Statement of Significance
Formal Recognition Type
Municipal Heritage Building, Structure or Land
Ashbourne Office has been designated a municipal heritage site by the Town of Twillingate due to its historic, aesthetic and cultural value.
Ashbourne Office has historic value due to its rarity, age and association with the Ashbourne family. The Office was built around the late 1800s and is a rare, extant example of a mercantile building in outport Newfoundland. The Office was an essential component of Ashbourne’s Limited’s fish, sealing and retail business. The Ashbournes owned and outfitted schooners for the Labrador fishery, exported fish and seal products and sold a variety of consumer goods, including dry goods, coal, building supplies, dynamite and caskets. The Ashbourne buildings, which include the Office and neighbouring Ashbourne Shop, speak to a time when Twillingate was the economic hub of Notre Dame Bay and its merchants conducted lucrative local and international trade.

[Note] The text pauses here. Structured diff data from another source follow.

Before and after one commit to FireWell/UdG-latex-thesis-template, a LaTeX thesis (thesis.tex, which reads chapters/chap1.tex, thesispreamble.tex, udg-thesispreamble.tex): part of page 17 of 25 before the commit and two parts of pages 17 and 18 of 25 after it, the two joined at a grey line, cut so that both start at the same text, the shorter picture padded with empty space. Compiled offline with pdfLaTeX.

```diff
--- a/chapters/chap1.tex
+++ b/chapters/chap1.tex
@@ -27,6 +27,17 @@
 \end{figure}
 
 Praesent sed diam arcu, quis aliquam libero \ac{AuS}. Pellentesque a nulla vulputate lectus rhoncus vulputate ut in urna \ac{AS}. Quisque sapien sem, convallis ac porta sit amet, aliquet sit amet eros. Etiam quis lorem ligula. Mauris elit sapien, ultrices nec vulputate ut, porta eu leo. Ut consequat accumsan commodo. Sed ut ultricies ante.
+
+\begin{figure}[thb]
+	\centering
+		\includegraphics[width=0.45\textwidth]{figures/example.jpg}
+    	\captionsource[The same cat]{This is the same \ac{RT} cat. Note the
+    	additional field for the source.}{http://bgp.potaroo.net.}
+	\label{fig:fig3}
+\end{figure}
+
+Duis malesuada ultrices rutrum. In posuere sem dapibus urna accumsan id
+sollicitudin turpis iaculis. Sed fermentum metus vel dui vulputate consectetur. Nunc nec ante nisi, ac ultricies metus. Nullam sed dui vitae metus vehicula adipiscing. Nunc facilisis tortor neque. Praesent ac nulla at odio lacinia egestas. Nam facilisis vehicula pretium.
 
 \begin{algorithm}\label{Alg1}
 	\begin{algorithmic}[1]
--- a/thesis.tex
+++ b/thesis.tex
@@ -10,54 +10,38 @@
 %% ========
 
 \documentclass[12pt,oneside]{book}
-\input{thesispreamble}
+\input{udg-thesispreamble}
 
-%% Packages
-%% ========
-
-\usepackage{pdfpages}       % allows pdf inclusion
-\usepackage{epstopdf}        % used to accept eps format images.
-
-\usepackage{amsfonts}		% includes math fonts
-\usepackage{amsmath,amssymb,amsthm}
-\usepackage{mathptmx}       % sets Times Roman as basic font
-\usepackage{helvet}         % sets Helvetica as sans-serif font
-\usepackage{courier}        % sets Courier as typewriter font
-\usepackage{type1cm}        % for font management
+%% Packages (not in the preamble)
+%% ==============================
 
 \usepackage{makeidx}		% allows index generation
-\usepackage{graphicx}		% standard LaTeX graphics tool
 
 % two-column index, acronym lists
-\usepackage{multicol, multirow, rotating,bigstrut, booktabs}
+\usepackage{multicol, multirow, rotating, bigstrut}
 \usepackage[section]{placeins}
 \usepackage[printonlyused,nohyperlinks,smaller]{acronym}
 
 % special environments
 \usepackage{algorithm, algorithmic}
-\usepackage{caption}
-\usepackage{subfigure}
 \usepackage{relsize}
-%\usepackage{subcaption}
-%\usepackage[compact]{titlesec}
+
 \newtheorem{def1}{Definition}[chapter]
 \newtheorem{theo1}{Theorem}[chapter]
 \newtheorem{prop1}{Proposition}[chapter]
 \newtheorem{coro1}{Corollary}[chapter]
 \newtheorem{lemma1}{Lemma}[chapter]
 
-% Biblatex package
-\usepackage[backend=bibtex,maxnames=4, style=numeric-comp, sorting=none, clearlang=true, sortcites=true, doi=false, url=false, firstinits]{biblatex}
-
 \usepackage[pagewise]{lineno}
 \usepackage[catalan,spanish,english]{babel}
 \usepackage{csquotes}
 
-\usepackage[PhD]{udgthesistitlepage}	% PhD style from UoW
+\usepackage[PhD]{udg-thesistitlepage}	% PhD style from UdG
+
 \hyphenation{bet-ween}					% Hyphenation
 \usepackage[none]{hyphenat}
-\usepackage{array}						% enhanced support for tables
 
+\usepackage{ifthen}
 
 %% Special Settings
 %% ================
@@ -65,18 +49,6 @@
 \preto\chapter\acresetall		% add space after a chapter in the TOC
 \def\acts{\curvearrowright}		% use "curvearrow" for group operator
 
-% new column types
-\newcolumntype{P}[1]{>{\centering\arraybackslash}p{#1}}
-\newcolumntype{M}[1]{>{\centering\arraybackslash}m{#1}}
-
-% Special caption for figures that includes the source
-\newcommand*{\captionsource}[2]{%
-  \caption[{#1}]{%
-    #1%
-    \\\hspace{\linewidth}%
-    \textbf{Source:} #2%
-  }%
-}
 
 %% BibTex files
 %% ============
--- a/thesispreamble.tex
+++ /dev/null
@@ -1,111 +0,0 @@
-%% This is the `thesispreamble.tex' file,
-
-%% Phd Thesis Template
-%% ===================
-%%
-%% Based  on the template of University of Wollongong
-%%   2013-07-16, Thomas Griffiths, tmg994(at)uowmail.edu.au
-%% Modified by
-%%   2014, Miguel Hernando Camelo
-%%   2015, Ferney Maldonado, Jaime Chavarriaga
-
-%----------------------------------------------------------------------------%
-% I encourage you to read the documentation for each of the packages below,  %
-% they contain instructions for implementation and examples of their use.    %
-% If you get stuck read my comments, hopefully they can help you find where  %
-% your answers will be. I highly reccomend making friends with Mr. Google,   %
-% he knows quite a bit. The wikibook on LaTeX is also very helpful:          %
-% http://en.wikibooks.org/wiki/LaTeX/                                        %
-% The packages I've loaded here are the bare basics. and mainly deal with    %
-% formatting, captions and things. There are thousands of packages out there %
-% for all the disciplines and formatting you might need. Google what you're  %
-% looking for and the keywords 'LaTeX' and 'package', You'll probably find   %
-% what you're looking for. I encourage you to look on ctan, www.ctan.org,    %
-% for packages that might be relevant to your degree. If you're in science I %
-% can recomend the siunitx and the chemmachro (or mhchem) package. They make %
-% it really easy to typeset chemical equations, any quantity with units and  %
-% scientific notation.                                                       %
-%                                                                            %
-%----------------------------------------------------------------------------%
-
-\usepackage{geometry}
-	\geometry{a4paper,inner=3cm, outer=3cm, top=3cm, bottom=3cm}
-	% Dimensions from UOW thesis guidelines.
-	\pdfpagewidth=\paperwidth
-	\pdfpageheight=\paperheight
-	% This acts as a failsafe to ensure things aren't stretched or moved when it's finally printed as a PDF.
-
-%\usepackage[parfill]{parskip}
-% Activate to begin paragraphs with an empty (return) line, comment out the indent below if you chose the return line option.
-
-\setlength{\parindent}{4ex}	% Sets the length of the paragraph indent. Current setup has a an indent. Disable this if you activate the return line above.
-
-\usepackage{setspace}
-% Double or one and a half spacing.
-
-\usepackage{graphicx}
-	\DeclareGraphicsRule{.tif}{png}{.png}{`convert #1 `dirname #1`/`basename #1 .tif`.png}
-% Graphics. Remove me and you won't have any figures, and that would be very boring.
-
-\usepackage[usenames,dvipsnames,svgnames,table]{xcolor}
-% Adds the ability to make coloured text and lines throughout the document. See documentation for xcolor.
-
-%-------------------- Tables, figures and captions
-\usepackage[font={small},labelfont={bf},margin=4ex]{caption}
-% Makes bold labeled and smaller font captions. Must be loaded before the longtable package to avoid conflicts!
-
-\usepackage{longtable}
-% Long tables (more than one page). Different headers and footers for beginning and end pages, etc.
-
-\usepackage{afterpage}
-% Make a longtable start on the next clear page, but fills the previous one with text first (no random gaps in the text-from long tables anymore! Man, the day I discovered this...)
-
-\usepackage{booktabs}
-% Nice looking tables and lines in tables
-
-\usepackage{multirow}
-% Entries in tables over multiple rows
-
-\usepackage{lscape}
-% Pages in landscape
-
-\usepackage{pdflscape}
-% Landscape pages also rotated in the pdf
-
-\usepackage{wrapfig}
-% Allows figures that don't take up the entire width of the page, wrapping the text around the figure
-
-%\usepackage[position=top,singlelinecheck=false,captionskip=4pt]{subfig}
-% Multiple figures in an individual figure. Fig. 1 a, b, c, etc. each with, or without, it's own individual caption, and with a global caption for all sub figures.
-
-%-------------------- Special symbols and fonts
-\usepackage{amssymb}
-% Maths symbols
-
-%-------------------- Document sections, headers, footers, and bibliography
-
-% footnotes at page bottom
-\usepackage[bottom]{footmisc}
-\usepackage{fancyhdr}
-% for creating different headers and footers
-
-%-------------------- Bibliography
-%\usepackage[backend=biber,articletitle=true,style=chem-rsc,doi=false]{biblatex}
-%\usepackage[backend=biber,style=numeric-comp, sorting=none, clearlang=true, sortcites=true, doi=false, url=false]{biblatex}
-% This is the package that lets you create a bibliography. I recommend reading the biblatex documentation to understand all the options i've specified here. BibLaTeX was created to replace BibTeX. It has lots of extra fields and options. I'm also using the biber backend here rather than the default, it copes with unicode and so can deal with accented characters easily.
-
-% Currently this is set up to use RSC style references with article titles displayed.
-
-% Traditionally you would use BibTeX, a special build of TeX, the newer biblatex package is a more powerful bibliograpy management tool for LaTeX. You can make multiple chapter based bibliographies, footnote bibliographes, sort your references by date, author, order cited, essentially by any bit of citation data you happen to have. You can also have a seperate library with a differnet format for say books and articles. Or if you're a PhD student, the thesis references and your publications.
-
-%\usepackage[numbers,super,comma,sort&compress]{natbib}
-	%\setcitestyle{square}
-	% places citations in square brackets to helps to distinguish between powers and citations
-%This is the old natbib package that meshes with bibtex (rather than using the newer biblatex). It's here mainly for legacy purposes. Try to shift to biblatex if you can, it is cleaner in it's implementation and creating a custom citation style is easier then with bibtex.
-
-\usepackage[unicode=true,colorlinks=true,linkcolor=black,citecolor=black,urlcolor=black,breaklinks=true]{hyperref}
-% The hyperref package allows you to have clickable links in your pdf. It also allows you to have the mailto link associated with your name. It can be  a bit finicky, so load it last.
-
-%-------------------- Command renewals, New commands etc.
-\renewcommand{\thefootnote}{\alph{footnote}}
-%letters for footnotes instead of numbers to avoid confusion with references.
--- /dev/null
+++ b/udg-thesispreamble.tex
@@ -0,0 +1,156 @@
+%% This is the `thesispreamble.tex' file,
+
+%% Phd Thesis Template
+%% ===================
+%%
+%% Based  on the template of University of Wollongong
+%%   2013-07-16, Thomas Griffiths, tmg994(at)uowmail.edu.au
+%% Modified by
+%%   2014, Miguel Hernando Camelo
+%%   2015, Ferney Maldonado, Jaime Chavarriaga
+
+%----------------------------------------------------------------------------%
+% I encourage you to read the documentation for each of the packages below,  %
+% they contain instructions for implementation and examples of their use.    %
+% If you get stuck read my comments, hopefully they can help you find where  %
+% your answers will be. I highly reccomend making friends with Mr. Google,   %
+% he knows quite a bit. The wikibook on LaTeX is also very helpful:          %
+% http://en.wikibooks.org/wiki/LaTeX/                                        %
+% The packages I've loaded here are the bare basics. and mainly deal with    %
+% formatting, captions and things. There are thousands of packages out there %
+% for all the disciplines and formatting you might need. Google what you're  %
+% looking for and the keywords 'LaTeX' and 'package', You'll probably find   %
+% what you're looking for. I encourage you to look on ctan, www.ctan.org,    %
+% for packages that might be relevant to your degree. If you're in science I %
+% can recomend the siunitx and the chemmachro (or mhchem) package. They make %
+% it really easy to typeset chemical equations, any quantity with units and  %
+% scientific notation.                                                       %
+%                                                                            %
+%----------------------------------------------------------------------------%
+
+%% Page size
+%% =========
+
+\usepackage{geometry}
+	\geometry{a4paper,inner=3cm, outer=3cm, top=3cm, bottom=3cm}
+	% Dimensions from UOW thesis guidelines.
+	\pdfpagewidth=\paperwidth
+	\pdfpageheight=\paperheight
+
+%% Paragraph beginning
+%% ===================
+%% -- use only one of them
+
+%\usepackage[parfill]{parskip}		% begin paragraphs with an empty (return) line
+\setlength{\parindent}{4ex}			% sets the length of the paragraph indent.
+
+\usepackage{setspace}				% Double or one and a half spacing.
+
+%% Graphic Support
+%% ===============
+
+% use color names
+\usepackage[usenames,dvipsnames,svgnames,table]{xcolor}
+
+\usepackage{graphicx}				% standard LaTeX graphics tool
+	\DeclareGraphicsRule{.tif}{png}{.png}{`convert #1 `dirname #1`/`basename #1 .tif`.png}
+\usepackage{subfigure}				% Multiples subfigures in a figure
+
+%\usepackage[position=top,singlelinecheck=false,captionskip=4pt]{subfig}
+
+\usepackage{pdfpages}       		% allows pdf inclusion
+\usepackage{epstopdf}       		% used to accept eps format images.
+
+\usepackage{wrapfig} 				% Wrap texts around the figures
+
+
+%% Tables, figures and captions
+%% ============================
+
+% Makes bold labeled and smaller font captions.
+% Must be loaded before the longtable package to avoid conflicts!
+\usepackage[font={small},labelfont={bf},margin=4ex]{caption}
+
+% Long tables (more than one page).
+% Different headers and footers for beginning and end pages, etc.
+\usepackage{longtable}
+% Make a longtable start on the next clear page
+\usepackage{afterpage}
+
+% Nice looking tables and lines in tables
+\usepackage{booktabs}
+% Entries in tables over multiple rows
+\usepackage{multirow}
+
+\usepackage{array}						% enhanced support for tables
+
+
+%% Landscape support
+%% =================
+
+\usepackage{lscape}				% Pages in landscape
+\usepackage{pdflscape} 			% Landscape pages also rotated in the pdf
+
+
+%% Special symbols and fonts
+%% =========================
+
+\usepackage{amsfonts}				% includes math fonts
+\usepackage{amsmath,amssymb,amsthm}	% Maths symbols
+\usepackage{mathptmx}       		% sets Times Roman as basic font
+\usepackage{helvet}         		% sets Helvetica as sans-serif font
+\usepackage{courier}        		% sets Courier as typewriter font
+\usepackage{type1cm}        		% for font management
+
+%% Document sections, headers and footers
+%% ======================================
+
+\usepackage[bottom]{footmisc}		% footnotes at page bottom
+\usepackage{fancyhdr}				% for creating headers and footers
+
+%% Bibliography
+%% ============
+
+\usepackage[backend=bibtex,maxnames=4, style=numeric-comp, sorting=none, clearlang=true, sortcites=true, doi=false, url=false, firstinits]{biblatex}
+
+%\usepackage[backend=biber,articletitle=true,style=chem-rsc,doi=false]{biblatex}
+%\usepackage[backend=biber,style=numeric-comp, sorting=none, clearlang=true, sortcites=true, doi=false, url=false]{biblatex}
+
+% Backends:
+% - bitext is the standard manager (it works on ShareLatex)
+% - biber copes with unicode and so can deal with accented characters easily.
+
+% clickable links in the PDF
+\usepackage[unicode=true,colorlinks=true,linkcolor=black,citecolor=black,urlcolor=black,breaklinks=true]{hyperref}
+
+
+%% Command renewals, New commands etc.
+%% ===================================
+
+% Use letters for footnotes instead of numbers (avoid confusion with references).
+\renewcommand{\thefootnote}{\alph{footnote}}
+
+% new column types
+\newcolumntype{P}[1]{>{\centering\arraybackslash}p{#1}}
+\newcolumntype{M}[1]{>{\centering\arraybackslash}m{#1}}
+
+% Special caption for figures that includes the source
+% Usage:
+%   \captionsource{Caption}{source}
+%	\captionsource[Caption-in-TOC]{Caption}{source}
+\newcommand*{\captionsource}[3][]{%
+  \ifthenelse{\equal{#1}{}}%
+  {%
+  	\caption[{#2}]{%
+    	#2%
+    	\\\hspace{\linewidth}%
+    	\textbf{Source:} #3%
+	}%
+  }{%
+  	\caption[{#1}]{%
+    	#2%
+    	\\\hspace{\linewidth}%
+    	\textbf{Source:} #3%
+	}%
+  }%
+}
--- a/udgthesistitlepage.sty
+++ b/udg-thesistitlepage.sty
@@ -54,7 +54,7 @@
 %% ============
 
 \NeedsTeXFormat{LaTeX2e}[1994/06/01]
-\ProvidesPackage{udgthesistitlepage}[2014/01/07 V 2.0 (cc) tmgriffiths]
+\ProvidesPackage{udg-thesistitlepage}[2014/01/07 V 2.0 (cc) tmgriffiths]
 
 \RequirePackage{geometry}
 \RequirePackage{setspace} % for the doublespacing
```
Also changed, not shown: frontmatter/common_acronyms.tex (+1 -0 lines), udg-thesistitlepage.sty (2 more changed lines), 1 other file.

Ashbourne Office has further historic value due to its association with the Ashbourne family, in particular William Ashbourne and his son Thomas. William Ashbourne oversaw Ashbourne’s Limited and in 1922, upon his death, his son Thomas Ashbourne took over the business. True to the lifestyle of the prominent outport merchant, Thomas became one of the most important members of the community in matters economic, social and political. He became a member of the House of Assembly in the 1920s, was a pro-confederate delegate to the National Convention from 1946-48, helped determine the Terms of Union for Newfoundland’s confederation with Canada, and post-confederation Ashbourne became a member of the federal House of Commons.
Ashbourne Office has aesthetic value as an excellent representative example of traditional outport mercantile construction. Built with a steeply pitched gable roof and made of wood, the main façade of the two-and-a-half storey Office is oriented towards a lane leading from Main Street. The simple, narrow wooden clapboard sheathing and slightly returned eaves speak to the utilitarian nature of the structure, as do the modest window and door trims.
Ashbourne Office has cultural value as it represents a time in Twillingate’s history when the community was a flourishing economic and social centre for the surrounding region. International business was conducted from the shores of this harbour and Ashbourne Office is a physical reminder of the prosperity of businesses involved in the fishery and related industries throughout the nineteenth and early twentieth century.
Source: Town of Twillingate Regular Council Meeting Motion 10-64 March 8, 2010.
Character Defining Elements
All those elements which represent the historic, aesthetic and cultural value of Ashbourne Office, including:
-number of storeys;
-steeply pitched gable roof;
-return on the eaves;
-cornice moulding on left gable end dividing second story from half storey;
-narrow wooden clapboard;
-corner boards with pilasters;
-window size, style, trim and placement;
-size, style, trim and placement of exterior doors, and;
-massing, dimension, location and orientation of building.
Location and History
Town of Twillingate
1897 - 1897
Rectangular Long Façade